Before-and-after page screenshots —
[Start of section]

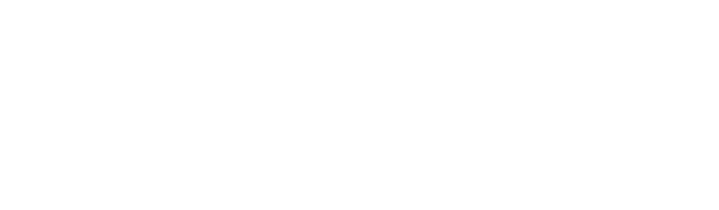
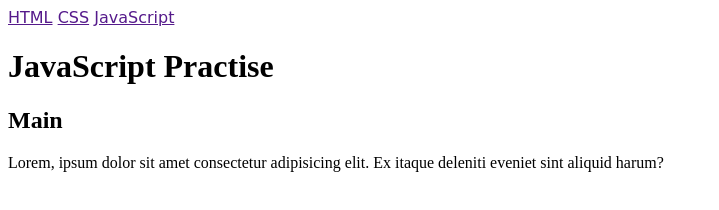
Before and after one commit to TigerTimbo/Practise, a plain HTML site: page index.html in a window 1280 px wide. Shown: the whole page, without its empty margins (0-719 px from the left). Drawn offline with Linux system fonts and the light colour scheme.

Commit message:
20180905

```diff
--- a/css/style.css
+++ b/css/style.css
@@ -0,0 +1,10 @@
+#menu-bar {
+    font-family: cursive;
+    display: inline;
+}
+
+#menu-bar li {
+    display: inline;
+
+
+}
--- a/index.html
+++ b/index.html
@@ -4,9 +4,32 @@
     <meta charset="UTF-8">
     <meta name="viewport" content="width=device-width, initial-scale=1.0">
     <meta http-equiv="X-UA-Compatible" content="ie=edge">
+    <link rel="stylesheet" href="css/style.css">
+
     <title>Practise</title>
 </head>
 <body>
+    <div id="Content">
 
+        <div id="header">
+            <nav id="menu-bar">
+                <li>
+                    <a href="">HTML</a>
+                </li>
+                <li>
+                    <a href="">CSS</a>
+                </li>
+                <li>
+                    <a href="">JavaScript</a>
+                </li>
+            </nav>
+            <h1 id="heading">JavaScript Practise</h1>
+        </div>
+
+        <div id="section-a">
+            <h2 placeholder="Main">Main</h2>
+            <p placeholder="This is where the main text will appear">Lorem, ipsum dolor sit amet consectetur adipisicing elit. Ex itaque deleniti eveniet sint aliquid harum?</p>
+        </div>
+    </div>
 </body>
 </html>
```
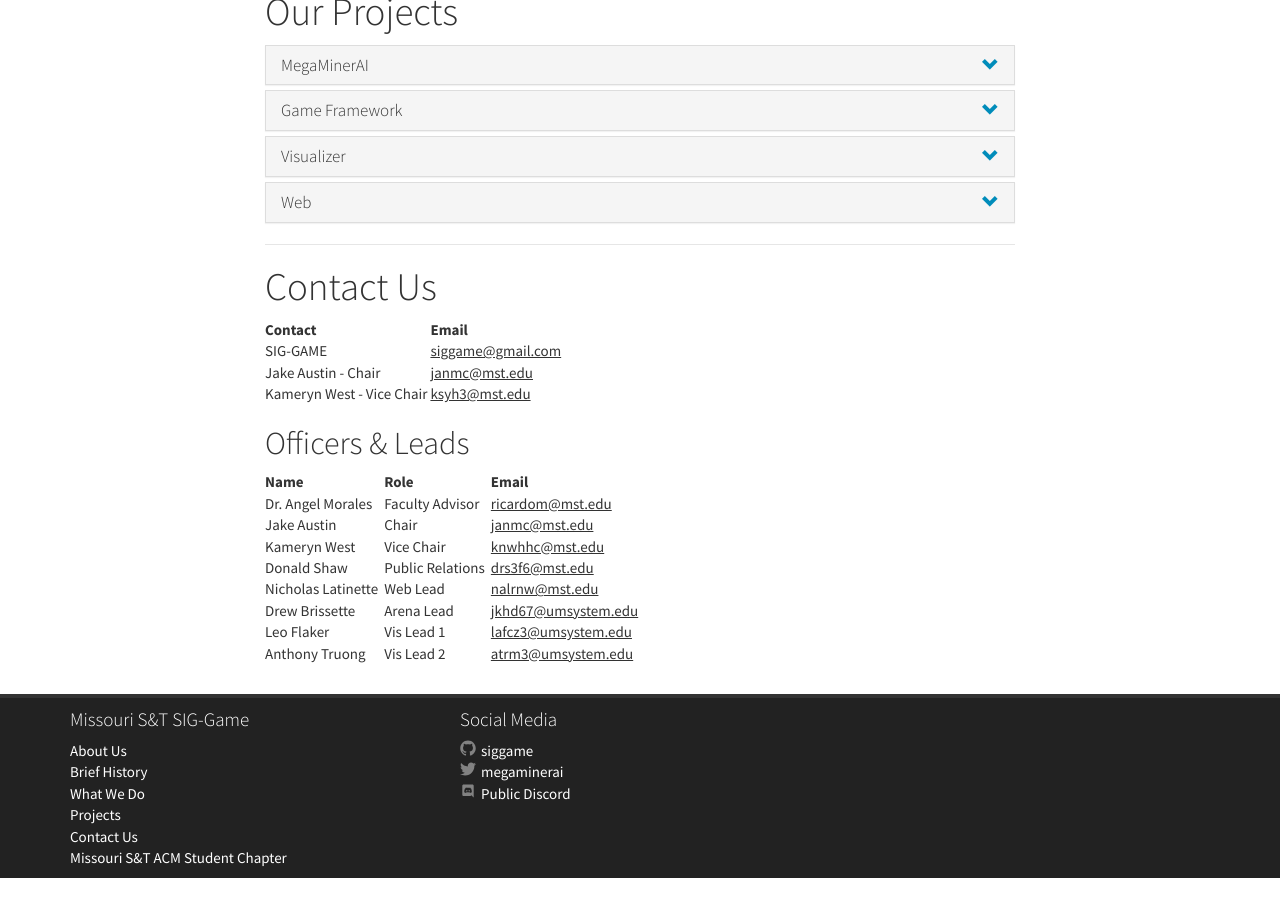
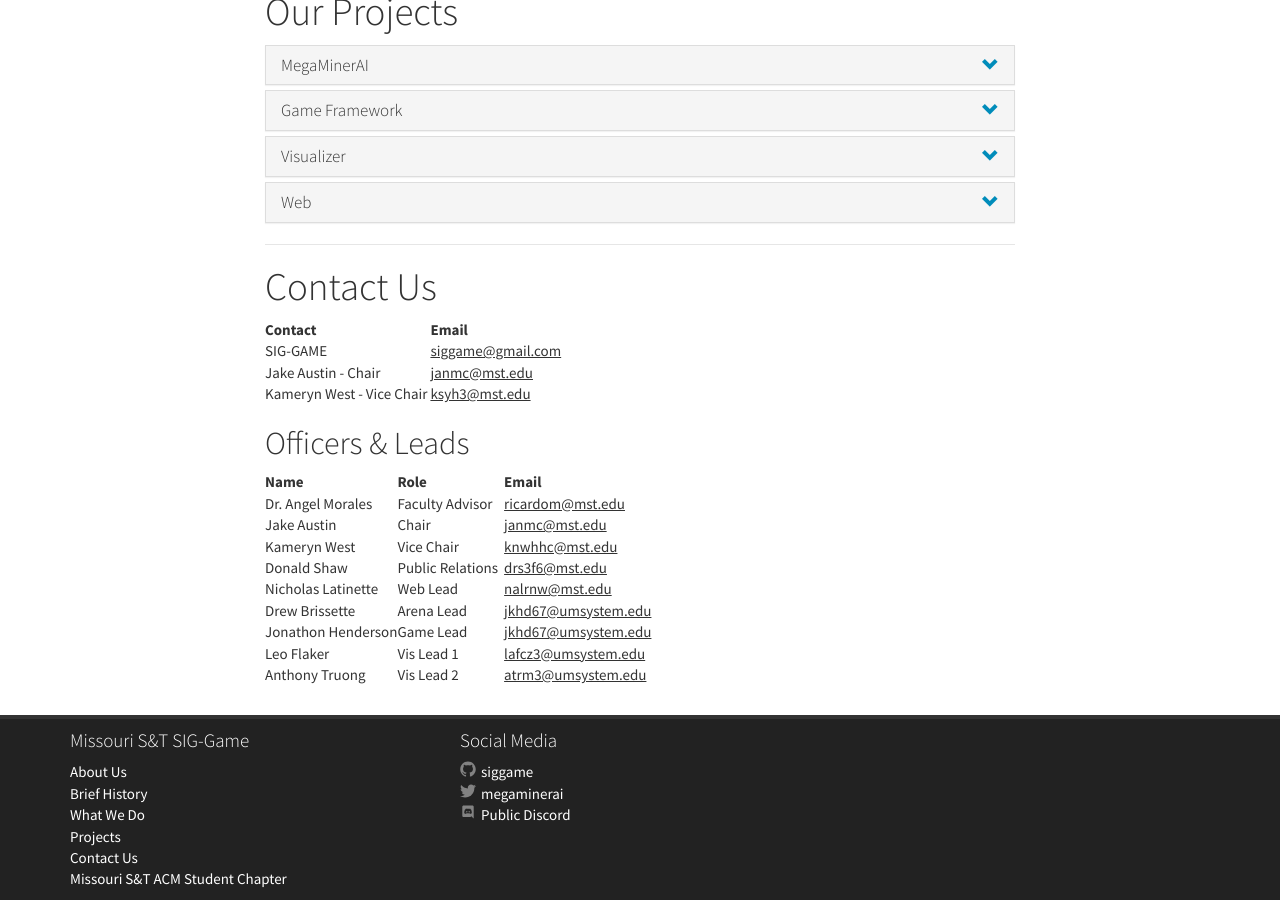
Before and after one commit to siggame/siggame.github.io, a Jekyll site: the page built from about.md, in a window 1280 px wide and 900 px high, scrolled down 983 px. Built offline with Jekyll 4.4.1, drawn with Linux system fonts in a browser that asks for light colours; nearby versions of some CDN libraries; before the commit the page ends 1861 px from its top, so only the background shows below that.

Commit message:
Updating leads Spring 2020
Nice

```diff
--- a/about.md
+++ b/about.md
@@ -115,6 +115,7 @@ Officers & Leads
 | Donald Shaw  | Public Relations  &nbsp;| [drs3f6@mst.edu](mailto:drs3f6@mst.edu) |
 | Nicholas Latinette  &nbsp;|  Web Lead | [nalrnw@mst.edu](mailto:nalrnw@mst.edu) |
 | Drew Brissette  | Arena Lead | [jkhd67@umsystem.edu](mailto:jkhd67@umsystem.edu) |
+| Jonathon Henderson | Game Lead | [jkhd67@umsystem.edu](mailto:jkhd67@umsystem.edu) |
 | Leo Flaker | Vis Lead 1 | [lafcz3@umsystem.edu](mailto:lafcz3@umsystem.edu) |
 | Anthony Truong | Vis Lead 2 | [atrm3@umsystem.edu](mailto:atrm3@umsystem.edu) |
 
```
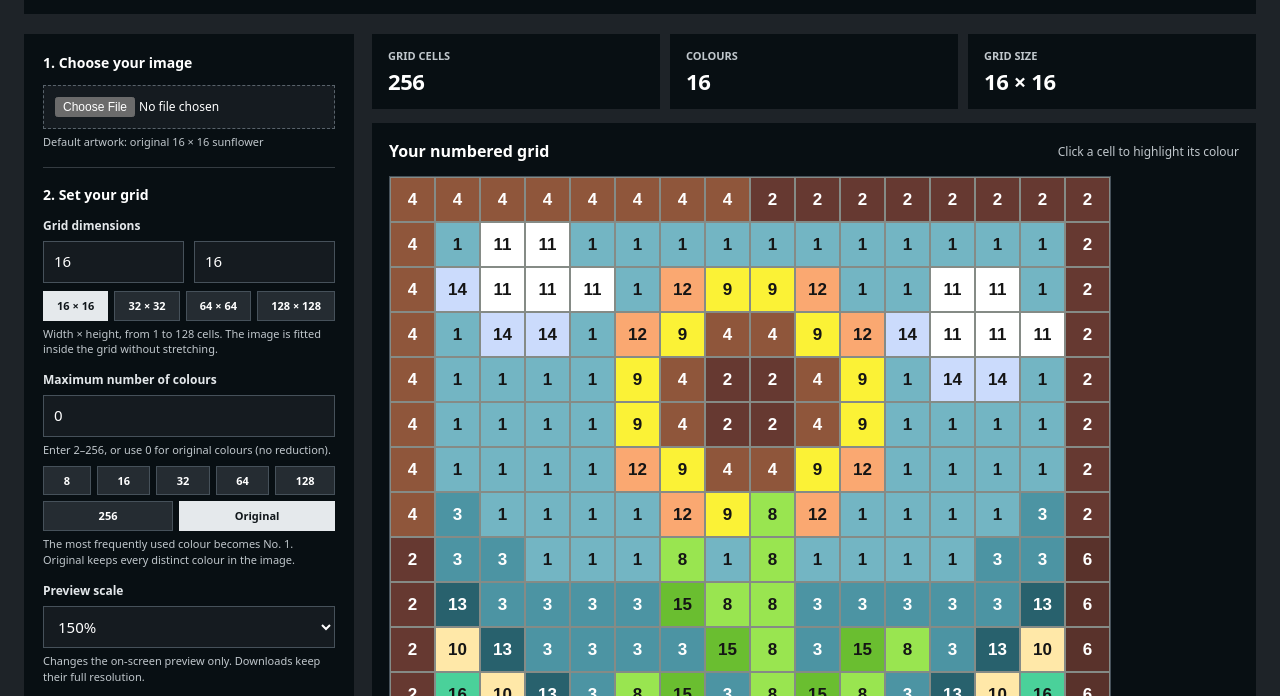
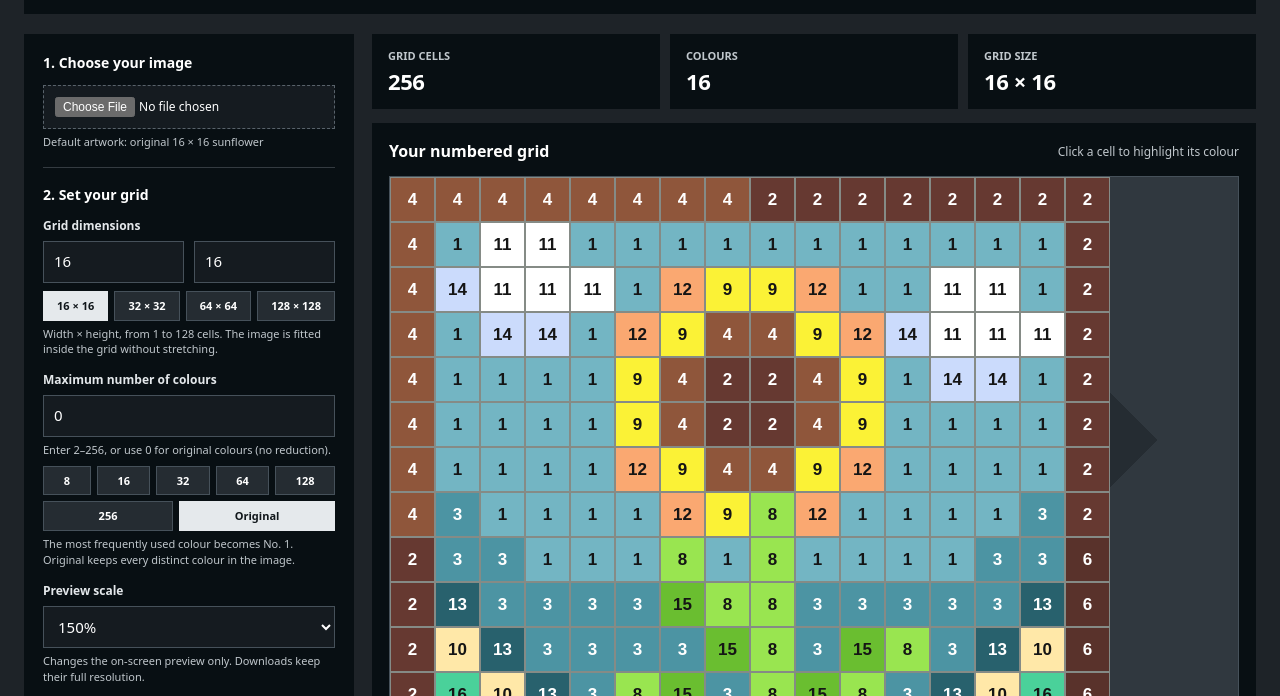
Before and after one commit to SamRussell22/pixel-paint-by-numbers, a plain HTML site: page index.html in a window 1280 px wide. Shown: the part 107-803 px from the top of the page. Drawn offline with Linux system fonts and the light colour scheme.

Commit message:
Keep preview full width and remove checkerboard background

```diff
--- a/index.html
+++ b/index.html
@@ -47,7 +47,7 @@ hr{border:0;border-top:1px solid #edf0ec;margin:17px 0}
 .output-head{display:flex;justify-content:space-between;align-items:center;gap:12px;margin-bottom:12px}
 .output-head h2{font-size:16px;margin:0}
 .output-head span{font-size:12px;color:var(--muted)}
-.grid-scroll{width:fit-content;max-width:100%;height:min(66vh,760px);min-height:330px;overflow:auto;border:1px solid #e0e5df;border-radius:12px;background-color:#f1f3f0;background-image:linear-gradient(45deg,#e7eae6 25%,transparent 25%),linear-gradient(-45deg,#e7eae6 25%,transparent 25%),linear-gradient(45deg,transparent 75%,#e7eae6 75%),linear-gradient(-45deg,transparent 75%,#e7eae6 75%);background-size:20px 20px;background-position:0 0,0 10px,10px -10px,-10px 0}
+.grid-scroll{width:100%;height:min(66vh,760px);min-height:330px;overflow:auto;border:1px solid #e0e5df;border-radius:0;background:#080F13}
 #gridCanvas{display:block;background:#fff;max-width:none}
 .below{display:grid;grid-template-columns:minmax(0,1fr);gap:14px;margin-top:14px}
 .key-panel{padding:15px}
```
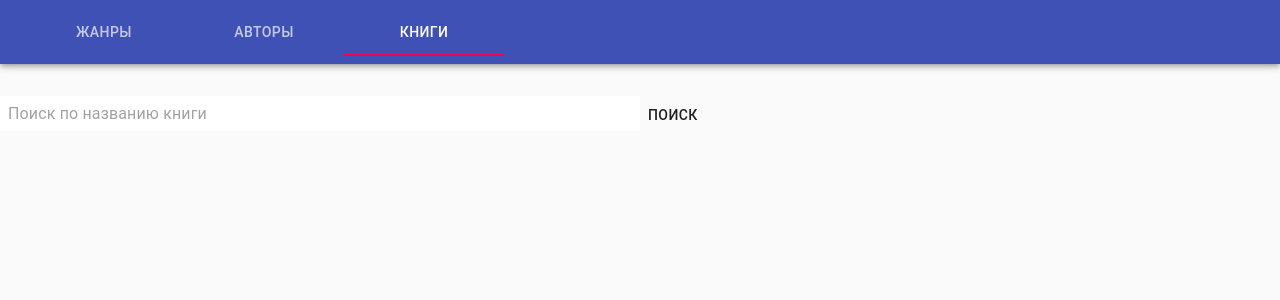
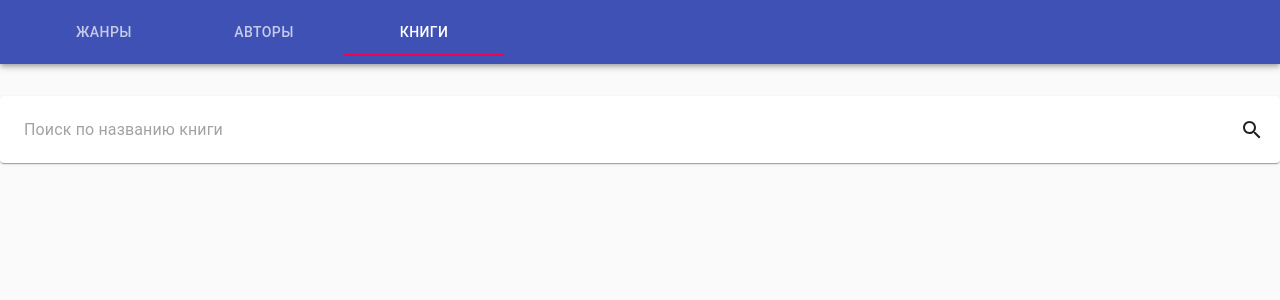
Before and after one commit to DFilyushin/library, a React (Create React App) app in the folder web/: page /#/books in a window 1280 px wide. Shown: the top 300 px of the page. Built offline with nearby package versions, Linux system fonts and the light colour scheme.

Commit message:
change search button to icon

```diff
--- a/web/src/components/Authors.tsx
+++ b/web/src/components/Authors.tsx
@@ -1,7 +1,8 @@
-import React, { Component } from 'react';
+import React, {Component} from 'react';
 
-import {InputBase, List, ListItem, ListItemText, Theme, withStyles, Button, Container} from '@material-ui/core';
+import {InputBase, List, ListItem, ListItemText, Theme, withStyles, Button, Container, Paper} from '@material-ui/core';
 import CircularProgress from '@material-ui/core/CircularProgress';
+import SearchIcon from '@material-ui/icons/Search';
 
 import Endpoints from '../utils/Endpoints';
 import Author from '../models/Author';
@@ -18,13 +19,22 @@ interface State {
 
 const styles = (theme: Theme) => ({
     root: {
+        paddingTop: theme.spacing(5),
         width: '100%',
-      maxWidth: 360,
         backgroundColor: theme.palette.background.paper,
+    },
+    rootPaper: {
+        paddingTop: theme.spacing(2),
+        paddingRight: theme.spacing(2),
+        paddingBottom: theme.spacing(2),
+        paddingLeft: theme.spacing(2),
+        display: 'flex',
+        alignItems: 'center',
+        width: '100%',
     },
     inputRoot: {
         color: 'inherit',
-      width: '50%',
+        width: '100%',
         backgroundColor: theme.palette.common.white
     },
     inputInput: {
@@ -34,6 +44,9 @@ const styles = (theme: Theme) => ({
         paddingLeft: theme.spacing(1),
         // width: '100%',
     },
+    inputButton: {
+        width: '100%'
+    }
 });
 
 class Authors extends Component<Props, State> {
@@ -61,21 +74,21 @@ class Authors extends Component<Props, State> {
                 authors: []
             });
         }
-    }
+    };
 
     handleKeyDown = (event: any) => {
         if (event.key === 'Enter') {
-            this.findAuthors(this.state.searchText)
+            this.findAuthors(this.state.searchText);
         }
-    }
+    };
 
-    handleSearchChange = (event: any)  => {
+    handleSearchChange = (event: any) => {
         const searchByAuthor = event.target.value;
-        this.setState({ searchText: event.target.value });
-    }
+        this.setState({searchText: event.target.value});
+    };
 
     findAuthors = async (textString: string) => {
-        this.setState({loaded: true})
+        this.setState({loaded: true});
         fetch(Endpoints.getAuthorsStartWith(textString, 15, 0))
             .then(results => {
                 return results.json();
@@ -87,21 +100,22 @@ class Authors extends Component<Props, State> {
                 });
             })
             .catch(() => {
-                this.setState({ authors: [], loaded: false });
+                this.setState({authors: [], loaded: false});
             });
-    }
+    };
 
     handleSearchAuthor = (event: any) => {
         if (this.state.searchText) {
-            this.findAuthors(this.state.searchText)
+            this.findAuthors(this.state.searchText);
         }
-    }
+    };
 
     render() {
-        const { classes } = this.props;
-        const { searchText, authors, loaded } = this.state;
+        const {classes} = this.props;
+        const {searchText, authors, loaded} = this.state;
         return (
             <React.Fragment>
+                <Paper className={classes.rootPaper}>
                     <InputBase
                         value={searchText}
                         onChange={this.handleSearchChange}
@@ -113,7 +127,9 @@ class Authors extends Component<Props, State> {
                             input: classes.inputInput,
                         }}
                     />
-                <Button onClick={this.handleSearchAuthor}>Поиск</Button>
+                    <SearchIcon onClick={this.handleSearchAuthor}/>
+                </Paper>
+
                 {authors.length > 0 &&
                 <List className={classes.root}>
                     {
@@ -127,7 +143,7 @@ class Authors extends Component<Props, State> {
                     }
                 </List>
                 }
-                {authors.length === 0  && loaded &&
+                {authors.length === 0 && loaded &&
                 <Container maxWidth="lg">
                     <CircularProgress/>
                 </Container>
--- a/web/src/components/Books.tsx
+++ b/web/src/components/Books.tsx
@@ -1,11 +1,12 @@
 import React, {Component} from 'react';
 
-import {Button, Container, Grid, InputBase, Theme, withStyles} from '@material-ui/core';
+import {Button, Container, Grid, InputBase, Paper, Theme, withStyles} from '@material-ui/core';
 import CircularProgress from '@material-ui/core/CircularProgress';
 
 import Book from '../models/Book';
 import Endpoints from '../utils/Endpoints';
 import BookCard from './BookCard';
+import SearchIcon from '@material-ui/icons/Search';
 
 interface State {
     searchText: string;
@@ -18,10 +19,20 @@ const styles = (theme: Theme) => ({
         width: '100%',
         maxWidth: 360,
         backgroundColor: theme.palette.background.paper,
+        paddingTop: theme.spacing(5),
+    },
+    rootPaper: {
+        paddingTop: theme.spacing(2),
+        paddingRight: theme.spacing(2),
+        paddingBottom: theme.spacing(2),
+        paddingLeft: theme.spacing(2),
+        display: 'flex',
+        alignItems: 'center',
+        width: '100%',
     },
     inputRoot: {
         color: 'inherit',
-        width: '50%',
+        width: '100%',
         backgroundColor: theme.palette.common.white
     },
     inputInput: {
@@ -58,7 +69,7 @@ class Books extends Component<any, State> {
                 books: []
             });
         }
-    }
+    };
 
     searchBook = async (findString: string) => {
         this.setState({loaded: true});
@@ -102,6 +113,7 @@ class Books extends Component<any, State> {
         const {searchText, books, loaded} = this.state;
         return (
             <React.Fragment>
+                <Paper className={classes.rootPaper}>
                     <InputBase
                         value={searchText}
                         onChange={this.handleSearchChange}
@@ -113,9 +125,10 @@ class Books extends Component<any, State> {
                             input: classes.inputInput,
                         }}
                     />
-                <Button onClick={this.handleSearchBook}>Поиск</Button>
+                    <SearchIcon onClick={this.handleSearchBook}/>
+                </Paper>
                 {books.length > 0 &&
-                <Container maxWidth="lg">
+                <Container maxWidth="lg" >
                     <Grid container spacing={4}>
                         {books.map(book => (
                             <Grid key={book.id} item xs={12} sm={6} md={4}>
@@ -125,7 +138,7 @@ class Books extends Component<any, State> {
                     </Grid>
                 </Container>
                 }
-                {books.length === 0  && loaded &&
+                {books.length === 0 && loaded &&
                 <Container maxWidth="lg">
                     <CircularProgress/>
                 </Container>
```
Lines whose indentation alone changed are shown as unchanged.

[End of section]

In the entries above, find the lines containing the word "classes" and say how many there are, with no other words.

7